■ **What you need to do**
Check every line of the entries for "form", and copy the lines that hold it.

■ **Data to examine**
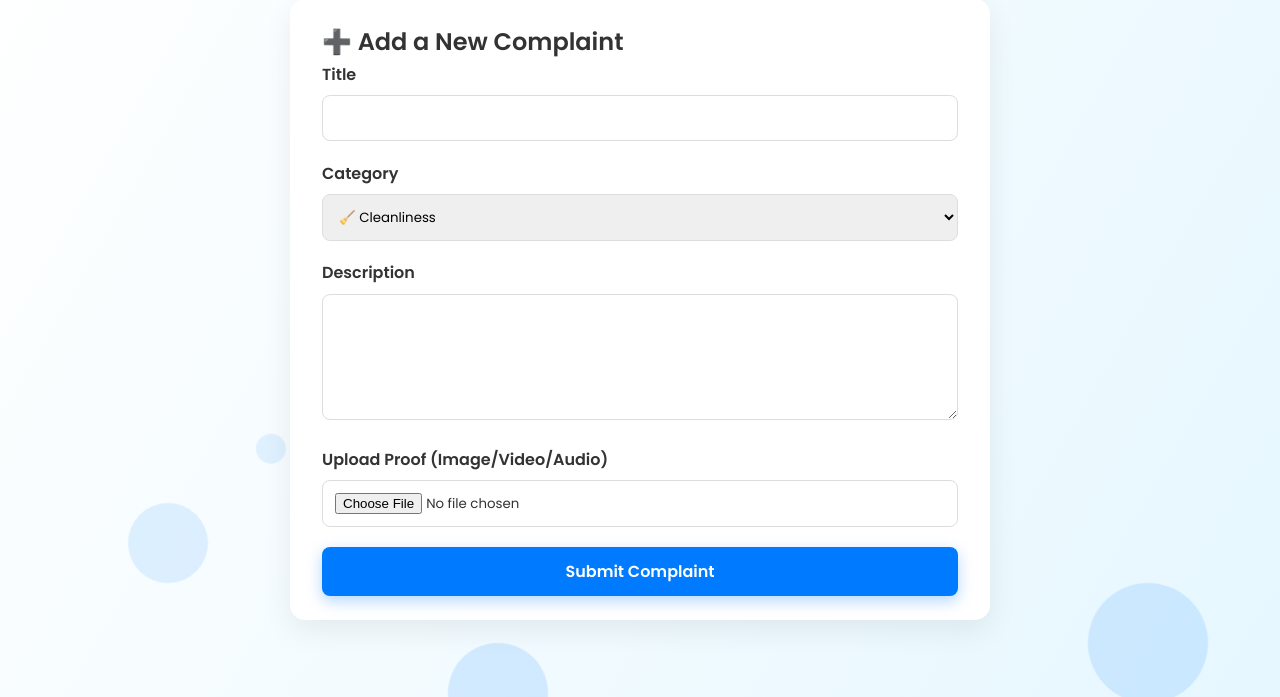
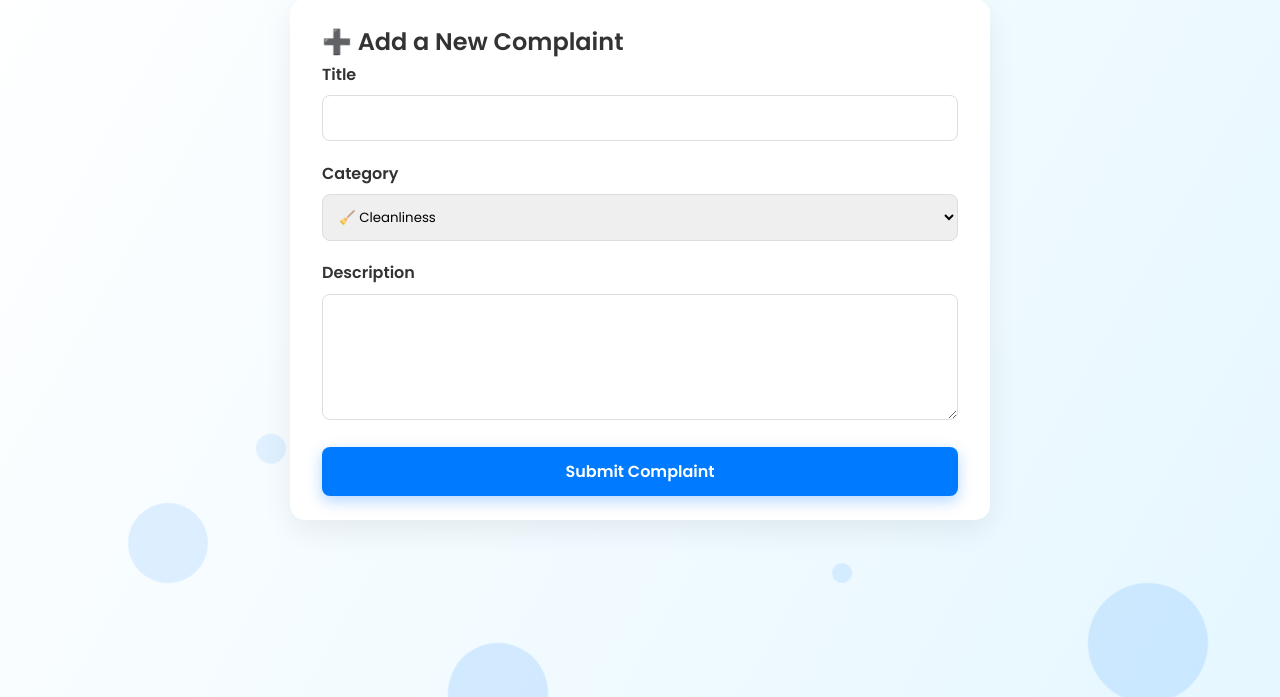
Before and after one commit to nikhilcollege91-netizen/hostel-complaint-system, a Flask app: template templates/add_complaint.html in a window 1280 px wide. Shown: the part 103-800 px from the top of the page. Run offline with Flask 3, Linux system fonts and the light colour scheme; the template is opened without the code that fills it, so the values that code supplies are empty.

Commit message:
Update add_complaint.html

```diff
--- a/templates/add_complaint.html
+++ b/templates/add_complaint.html
@@ -15,7 +15,7 @@
 <div class="container">
     <div class="card form-card">
         <h2>➕ Add a New Complaint</h2>
-        <form method="POST" enctype="multipart/form-data" id="complaint-form">
+        <form method="POST" id="complaint-form">
             <div class="form-group">
                 <label for="title">Title</label>
                 <input type="text" id="title" name="title" required>
@@ -36,10 +36,6 @@
                 <label for="description">Description</label>
                 <textarea id="description" name="description" rows="5" required></textarea>
             </div>
-            <div class="form-group">
-                <label for="proof">Upload Proof (Image/Video/Audio)</label>
-                <input type="file" id="proof" name="proof">
-            </div>
             <button type="submit" class="btn btn-primary btn-glow">Submit Complaint</button>
         </form>
     </div>
```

■ **Worked solution**
     <div class="card form-card">
-        <form method="POST" enctype="multipart/form-data" id="complaint-form">
+        <form method="POST" id="complaint-form">
             <div class="form-group">
-            <div class="form-group">
         </form>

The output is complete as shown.